By William Sweet
Ilan Stavans, Amherst’s Lewis-Sebring professor in Latin American and Latino Culture, grew up Jewish in Mexico, but it took moving to New York in the mid-1980s for him to identify as a Mexican and, by extension, a Hispanic. He acknowledges that some people might bristle at the notion of a Yiddish-speaking grandson of Eastern European Jews asserting his hispanidad—his Hispanic identity.
“We come from different nations. We have different histories, different cuisines, although all of them have some commonalities,” he said. “So who is and who isn’t [Hispanic]? Who establishes the yes and the no? Is this a club that you have to belong to by having some sort of paid membership?”
In his latest book What is la hispanidad?: A conversation (University of Texas Press), Stavans and his co-author, Iván Jaksić, professor at the Pontificia Universidad Católica de Chile and director of the Stanford University’s Bing Overseas Studies program in Santiago, Chile, grapple with these kinds of questions.
The book tracks the elusive Hispanic ideal by way of cultural guideposts: from Cervantes to Neruda, from Xuxa to churrascos, from soccer to soap operas. While literature and history are important to the discussion, pop culture bears a significant weight for Stavans, who takes an amused pride in having appeared on the Univision variety program Sábado Gigante to discuss his writing on Spanglish.
“If I am just flipping through the television channels and my eye and ears stop at a Mexican soap opera, there’s immediately something that touches my sensibility,” he said. “I can react just in a passing second to something someone said, and it will bring all sorts of memories of my background that probably won’t happen to somebody else.”
“I want us to move away from an elitist realm that concentrates exclusively on ideas and meditate on the impact of figures like [Mexican entertainer] Tin-Tan and [Spanish novelist] Corín Tellado,” he writes early in the book.
This discussion comes at a crucial time for Hispanic Americans. Stavans noted that, even as Latinos are the youngest and fastest-growing minority group in the United States, many Latinos check the box next to “Other” on census forms.
“Hispanic” (Stavans prefers it over the term “Latino”) remains a “contested term, but it is a term that retains a lot of gravitas,” he said. “It is becoming more essential to debate who we are.”
“I often wonder what is it that makes me a Latino, and what do I share with a person of Puerto Rican background, Cuban, or Argentine or Colombian?
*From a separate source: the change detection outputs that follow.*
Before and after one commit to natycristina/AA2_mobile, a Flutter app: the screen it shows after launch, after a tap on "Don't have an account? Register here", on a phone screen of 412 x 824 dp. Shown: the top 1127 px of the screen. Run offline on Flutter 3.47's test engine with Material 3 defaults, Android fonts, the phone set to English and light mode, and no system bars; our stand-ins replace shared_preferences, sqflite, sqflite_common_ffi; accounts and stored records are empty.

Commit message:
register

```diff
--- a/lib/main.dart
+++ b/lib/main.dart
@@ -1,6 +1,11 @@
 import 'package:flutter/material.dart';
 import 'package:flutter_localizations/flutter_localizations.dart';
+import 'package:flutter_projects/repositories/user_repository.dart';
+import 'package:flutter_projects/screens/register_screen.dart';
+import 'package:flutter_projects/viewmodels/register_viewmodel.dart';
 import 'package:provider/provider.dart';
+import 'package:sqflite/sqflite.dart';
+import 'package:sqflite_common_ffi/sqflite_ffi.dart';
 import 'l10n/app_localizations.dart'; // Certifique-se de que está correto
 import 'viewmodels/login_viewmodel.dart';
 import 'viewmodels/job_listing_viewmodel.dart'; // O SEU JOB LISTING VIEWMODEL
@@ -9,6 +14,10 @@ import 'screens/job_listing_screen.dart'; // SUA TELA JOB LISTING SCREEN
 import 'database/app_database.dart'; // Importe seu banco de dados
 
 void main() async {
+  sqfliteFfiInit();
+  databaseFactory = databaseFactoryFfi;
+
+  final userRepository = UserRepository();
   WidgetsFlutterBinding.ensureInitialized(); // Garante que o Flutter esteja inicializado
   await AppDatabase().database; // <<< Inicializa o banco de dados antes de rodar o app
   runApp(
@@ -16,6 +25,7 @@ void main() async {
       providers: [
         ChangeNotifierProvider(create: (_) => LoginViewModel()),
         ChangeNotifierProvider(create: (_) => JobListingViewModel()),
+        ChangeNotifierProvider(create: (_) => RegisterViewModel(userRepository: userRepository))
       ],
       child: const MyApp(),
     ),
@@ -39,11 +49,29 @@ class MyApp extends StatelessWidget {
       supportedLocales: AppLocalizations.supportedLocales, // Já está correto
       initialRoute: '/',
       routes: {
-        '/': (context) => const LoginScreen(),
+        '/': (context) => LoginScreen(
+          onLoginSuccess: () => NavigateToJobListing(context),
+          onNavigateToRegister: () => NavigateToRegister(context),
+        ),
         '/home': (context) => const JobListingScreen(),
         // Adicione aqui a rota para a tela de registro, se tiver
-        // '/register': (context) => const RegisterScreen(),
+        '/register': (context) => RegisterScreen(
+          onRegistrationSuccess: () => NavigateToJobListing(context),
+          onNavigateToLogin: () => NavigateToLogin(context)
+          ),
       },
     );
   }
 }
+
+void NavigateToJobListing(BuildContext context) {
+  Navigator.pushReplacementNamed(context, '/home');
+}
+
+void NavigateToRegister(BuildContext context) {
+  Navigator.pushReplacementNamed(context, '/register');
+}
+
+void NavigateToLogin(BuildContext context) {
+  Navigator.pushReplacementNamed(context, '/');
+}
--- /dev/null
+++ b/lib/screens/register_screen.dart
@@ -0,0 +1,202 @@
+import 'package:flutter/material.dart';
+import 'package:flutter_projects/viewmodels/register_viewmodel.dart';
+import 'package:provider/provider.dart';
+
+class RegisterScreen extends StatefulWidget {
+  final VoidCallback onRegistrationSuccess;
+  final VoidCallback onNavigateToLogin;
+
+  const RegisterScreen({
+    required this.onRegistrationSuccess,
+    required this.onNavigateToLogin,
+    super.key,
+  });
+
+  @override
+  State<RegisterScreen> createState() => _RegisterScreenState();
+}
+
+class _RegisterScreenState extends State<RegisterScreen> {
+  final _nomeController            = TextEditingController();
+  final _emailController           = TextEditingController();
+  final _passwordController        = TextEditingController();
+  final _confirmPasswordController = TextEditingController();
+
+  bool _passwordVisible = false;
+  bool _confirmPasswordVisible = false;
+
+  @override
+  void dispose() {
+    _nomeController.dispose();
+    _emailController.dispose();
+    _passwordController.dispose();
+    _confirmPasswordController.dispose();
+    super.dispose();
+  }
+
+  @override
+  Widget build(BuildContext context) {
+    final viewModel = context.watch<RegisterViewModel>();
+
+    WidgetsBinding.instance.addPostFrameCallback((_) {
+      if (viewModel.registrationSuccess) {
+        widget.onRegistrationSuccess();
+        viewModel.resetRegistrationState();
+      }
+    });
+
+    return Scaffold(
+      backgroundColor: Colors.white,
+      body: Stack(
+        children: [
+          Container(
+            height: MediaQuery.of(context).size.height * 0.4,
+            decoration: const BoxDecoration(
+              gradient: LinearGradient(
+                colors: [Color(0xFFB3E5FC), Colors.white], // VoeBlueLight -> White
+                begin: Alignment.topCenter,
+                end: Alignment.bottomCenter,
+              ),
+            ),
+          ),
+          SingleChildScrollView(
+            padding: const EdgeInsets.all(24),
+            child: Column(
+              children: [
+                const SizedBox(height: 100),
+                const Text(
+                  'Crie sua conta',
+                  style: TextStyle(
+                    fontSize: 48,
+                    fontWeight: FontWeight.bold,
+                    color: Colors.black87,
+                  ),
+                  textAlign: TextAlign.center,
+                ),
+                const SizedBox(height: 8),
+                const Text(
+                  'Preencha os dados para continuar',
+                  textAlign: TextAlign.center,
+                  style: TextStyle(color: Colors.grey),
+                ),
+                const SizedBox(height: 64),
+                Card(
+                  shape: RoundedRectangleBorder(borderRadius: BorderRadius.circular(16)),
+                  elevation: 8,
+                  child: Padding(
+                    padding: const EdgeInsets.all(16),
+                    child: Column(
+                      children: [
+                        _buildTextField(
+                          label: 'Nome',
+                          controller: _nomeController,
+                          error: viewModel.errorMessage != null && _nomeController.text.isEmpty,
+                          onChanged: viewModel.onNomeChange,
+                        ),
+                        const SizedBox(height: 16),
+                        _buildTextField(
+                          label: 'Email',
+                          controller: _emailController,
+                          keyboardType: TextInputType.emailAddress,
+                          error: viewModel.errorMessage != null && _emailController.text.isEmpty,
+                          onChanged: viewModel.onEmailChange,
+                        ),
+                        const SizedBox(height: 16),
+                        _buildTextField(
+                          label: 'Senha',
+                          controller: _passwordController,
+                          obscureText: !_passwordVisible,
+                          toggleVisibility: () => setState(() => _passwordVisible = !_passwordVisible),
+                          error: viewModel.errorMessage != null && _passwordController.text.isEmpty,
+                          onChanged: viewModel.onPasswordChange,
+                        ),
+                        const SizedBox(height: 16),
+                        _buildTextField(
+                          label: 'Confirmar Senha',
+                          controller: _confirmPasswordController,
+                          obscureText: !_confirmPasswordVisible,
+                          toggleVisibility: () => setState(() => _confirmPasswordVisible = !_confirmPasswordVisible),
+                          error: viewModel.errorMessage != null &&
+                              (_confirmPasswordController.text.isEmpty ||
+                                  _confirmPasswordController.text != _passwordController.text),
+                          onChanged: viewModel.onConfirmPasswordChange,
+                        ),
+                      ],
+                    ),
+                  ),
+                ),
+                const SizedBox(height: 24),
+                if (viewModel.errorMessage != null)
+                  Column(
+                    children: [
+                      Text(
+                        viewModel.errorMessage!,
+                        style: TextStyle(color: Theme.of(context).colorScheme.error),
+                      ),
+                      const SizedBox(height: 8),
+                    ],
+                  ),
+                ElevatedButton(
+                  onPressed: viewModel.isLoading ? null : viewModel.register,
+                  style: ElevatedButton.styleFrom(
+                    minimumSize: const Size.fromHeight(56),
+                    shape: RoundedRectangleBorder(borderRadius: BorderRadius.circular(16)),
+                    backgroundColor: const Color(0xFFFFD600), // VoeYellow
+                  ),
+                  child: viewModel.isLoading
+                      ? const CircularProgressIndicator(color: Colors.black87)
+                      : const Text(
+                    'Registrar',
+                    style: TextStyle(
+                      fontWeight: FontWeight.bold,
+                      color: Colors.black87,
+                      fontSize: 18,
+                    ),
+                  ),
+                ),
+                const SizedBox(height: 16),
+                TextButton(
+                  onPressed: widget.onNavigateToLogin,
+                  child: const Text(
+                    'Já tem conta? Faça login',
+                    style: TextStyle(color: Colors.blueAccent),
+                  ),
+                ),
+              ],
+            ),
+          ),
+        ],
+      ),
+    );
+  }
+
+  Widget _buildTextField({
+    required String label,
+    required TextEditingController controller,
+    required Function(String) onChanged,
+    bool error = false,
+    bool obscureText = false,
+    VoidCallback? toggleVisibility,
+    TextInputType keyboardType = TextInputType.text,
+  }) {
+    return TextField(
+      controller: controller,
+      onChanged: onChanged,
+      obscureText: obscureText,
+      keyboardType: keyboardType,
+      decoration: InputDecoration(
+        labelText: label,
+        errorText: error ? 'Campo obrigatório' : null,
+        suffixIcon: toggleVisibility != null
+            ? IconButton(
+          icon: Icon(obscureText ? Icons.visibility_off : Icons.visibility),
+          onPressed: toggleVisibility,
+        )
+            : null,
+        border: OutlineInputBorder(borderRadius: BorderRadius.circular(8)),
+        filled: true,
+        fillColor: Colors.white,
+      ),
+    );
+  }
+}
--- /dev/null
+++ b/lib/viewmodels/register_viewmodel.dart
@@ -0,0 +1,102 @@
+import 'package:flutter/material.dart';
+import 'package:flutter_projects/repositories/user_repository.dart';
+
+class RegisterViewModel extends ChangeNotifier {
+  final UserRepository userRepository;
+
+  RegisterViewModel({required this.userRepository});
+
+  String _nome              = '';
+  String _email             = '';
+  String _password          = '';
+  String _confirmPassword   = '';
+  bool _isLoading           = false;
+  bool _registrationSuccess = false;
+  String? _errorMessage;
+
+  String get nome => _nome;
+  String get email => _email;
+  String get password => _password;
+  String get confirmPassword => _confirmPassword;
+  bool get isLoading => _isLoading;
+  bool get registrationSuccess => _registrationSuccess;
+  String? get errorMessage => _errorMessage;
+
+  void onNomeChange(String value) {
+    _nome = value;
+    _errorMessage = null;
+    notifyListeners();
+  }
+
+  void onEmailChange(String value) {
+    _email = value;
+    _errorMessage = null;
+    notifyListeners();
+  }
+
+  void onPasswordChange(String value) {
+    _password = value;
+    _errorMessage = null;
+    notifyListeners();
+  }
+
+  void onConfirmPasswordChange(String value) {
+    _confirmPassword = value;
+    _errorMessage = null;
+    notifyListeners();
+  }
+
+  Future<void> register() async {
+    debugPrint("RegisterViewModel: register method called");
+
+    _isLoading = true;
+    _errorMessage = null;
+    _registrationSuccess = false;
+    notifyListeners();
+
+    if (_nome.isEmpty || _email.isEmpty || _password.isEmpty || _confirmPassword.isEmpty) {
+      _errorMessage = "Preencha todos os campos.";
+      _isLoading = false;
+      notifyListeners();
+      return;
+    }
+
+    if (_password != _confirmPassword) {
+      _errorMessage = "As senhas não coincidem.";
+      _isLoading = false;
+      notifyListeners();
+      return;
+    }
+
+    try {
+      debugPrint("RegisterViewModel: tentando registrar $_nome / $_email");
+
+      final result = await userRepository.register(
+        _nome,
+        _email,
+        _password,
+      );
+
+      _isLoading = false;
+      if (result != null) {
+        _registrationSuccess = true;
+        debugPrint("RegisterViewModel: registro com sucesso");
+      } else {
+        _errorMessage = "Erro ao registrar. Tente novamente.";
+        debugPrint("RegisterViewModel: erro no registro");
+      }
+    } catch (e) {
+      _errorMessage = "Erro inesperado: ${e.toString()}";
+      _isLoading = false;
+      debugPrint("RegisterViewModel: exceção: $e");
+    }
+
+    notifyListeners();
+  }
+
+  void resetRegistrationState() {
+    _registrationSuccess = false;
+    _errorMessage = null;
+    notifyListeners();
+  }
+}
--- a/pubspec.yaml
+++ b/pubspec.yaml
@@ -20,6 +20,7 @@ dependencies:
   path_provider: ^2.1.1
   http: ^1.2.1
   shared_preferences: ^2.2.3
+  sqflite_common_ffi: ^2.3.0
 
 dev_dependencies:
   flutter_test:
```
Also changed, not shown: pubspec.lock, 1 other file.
What is the glue that makes a culture come together?” he asked. “Hispanics and Latinos are not an ethnic and not a racial group. We are a minority group. And that’s a strange but very important distinction. We can be white and black and mestizo and Asian. We can come from different class backgrounds; we can speak different languages. There are many Latinos who live in the United States who don’t speak Spanish anymore.”
What is la hispanidad? is in the form of a dialogue, a discourse that ebbs and flows much in the fashion that Hispanic identity does, the author said. Stavans, who last wrote in dialogue format with Veronica Albin for Love and Language (Yale University Press, 2007), said the new book is less debate and “more a joint trip, a tour taken together.”
This trip started in 2007, when Jaksić’s publisher sent Stavans a manuscript of Jaksić’s book The Hispanic World and American Intellectual Life, 1820–1880, and the two writers began corresponding by phone and email. Over 18 months of discussion, which included meeting in Santiago, they decided to organize their correspondence into a book.
“We realized there was much to say,” Stavans said.
Stavans and Jaksić plotted out topics and cut and pasted the conversations when the dialogues meandered, while editing to preserve the conversational tone. They set a four-day time limit for each participant’s turn with the manuscript, in order to keep it fresh. They went back and forth about 300 times this way, Stavans said.
“I am in love with conversation … I think Latinos use words to reconfigure the world just as Jews do,” he said. “We were schmoozing.”
Stavans said he finds this format “enormously liberating. It allows us to improvise, to connect the dots that would not be otherwise connected. And that trepidation, not knowing exactly where you’re going or what information you have at your disposal, how to maneuver it, makes it electric. In the end, it is incredibly nutritive, because you end up surprising yourself.”
“I think the conversation as a form has been devalued and diminished in our modern society,” he added. “In academia, we are often too stuck in our own positions to be able to open up to others. I learned to hear another person really closely and hear stories that I thought I knew.”